Restating every entry exactly is the whole task.

========================================

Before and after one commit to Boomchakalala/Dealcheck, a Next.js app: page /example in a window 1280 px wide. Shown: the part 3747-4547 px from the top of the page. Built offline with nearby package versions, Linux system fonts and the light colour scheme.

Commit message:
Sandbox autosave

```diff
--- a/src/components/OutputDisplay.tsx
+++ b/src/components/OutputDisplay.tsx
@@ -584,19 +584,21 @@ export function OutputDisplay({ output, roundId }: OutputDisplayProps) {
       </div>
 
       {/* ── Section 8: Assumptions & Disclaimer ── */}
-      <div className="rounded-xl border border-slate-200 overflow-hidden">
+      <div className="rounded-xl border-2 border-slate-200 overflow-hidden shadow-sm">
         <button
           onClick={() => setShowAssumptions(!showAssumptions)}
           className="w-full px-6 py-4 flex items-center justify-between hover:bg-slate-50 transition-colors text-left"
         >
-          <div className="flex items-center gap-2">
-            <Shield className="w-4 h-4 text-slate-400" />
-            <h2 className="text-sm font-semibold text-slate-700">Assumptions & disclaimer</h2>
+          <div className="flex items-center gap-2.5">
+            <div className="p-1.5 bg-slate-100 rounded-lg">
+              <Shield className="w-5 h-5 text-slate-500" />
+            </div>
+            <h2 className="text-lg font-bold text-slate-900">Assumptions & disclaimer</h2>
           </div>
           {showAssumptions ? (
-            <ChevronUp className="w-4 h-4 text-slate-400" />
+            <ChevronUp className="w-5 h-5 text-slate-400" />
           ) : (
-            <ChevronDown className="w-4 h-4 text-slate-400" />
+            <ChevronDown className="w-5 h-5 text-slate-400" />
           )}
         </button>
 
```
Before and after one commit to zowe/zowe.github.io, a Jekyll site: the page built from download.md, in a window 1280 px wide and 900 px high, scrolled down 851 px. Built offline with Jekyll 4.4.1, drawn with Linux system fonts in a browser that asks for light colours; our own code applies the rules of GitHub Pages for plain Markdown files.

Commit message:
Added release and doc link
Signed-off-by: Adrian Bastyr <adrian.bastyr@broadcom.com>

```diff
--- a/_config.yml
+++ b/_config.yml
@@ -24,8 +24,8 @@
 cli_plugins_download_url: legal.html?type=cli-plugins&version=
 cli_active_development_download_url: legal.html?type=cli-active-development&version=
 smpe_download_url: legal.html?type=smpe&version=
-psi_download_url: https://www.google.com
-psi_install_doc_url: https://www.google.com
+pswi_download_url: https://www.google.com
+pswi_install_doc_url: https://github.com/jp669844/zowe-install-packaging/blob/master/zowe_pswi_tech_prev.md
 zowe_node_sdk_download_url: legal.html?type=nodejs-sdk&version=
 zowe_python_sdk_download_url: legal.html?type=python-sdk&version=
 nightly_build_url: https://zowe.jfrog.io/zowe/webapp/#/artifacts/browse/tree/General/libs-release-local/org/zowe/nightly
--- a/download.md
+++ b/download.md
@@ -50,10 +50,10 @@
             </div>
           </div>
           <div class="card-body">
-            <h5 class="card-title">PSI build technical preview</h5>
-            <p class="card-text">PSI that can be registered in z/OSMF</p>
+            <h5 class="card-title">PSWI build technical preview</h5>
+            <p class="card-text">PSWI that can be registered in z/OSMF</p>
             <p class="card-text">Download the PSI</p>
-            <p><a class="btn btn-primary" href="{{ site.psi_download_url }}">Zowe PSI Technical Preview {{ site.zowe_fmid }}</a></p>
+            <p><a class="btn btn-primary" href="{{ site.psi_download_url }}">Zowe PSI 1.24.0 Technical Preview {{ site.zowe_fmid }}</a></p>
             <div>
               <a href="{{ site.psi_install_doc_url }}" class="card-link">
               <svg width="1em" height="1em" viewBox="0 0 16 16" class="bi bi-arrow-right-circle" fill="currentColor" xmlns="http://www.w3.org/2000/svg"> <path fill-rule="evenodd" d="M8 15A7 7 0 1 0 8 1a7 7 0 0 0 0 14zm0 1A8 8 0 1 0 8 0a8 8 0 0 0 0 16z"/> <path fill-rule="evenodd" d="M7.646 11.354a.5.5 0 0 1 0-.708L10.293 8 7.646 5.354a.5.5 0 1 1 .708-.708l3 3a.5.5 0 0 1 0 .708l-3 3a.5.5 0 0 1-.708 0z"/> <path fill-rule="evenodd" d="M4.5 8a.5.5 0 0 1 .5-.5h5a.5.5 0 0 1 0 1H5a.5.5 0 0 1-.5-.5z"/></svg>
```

========================================

### Response below
Before and after one commit to Boomchakalala/Dealcheck, a Next.js app: page /example in a window 1280 px wide. Shown: the part 3747-4547 px from the top of the page. Built offline with nearby package versions, Linux system fonts and the light colour scheme.

Commit message:
Sandbox autosave

```diff
--- a/src/components/OutputDisplay.tsx
+++ b/src/components/OutputDisplay.tsx
@@ -584,19 +584,21 @@ export function OutputDisplay({ output, roundId }: OutputDisplayProps) {
       </div>
 
       {/* ── Section 8: Assumptions & Disclaimer ── */}
-      <div className="rounded-xl border border-slate-200 overflow-hidden">
+      <div className="rounded-xl border-2 border-slate-200 overflow-hidden shadow-sm">
         <button
           onClick={() => setShowAssumptions(!showAssumptions)}
           className="w-full px-6 py-4 flex items-center justify-between hover:bg-slate-50 transition-colors text-left"
         >
-          <div className="flex items-center gap-2">
-            <Shield className="w-4 h-4 text-slate-400" />
-            <h2 className="text-sm font-semibold text-slate-700">Assumptions & disclaimer</h2>
+          <div className="flex items-center gap-2.5">
+            <div className="p-1.5 bg-slate-100 rounded-lg">
+              <Shield className="w-5 h-5 text-slate-500" />
+            </div>
+            <h2 className="text-lg font-bold text-slate-900">Assumptions & disclaimer</h2>
           </div>
           {showAssumptions ? (
-            <ChevronUp className="w-4 h-4 text-slate-400" />
+            <ChevronUp className="w-5 h-5 text-slate-400" />
           ) : (
-            <ChevronDown className="w-4 h-4 text-slate-400" />
+            <ChevronDown className="w-5 h-5 text-slate-400" />
           )}
         </button>
 
```
Before and after one commit to zowe/zowe.github.io, a Jekyll site: the page built from download.md, in a window 1280 px wide and 900 px high, scrolled down 851 px. Built offline with Jekyll 4.4.1, drawn with Linux system fonts in a browser that asks for light colours; our own code applies the rules of GitHub Pages for plain Markdown files.

Commit message:
Added release and doc link
Signed-off-by: Adrian Bastyr <adrian.bastyr@broadcom.com>

```diff
--- a/_config.yml
+++ b/_config.yml
@@ -24,8 +24,8 @@
 cli_plugins_download_url: legal.html?type=cli-plugins&version=
 cli_active_development_download_url: legal.html?type=cli-active-development&version=
 smpe_download_url: legal.html?type=smpe&version=
-psi_download_url: https://www.google.com
-psi_install_doc_url: https://www.google.com
+pswi_download_url: https://www.google.com
+pswi_install_doc_url: https://github.com/jp669844/zowe-install-packaging/blob/master/zowe_pswi_tech_prev.md
 zowe_node_sdk_download_url: legal.html?type=nodejs-sdk&version=
 zowe_python_sdk_download_url: legal.html?type=python-sdk&version=
 nightly_build_url: https://zowe.jfrog.io/zowe/webapp/#/artifacts/browse/tree/General/libs-release-local/org/zowe/nightly
--- a/download.md
+++ b/download.md
@@ -50,10 +50,10 @@
             </div>
           </div>
           <div class="card-body">
-            <h5 class="card-title">PSI build technical preview</h5>
-            <p class="card-text">PSI that can be registered in z/OSMF</p>
+            <h5 class="card-title">PSWI build technical preview</h5>
+            <p class="card-text">PSWI that can be registered in z/OSMF</p>
             <p class="card-text">Download the PSI</p>
-            <p><a class="btn btn-primary" href="{{ site.psi_download_url }}">Zowe PSI Technical Preview {{ site.zowe_fmid }}</a></p>
+            <p><a class="btn btn-primary" href="{{ site.psi_download_url }}">Zowe PSI 1.24.0 Technical Preview {{ site.zowe_fmid }}</a></p>
             <div>
               <a href="{{ site.psi_install_doc_url }}" class="card-link">
               <svg width="1em" height="1em" viewBox="0 0 16 16" class="bi bi-arrow-right-circle" fill="currentColor" xmlns="http://www.w3.org/2000/svg"> <path fill-rule="evenodd" d="M8 15A7 7 0 1 0 8 1a7 7 0 0 0 0 14zm0 1A8 8 0 1 0 8 0a8 8 0 0 0 0 16z"/> <path fill-rule="evenodd" d="M7.646 11.354a.5.5 0 0 1 0-.708L10.293 8 7.646 5.354a.5.5 0 1 1 .708-.708l3 3a.5.5 0 0 1 0 .708l-3 3a.5.5 0 0 1-.708 0z"/> <path fill-rule="evenodd" d="M4.5 8a.5.5 0 0 1 .5-.5h5a.5.5 0 0 1 0 1H5a.5.5 0 0 1-.5-.5z"/></svg>
```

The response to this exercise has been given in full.